### About this exercise
Every line below containing the word "written" should be found and copied.

○ ○ ○ ○ ○

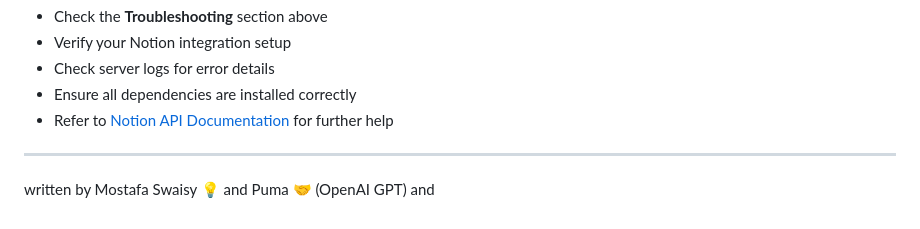
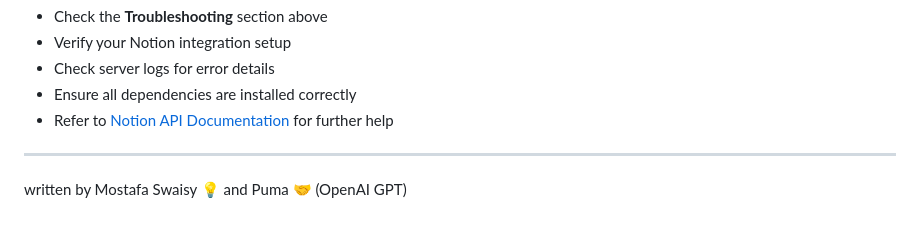
Before and after one commit to MostafaSwaisy/notion-mcp-server, a Markdown page: README.md, the part around the change. GitHub-like rendering.

```diff
--- a/README.md
+++ b/README.md
@@ -212,4 +212,4 @@ If you encounter issues:
 * Refer to [Notion API Documentation](https://developers.notion.com/docs) for further help
 
 ---
-written by Mostafa Swaisy 💡 and Puma 🤝 (OpenAI GPT) and
+written by Mostafa Swaisy 💡 and Puma 🤝 (OpenAI GPT)
```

○ ○ ○ ○ ○

### Response area
-written by Mostafa Swaisy 💡 and Puma 🤝 (OpenAI GPT) and
+written by Mostafa Swaisy 💡 and Puma 🤝 (OpenAI GPT)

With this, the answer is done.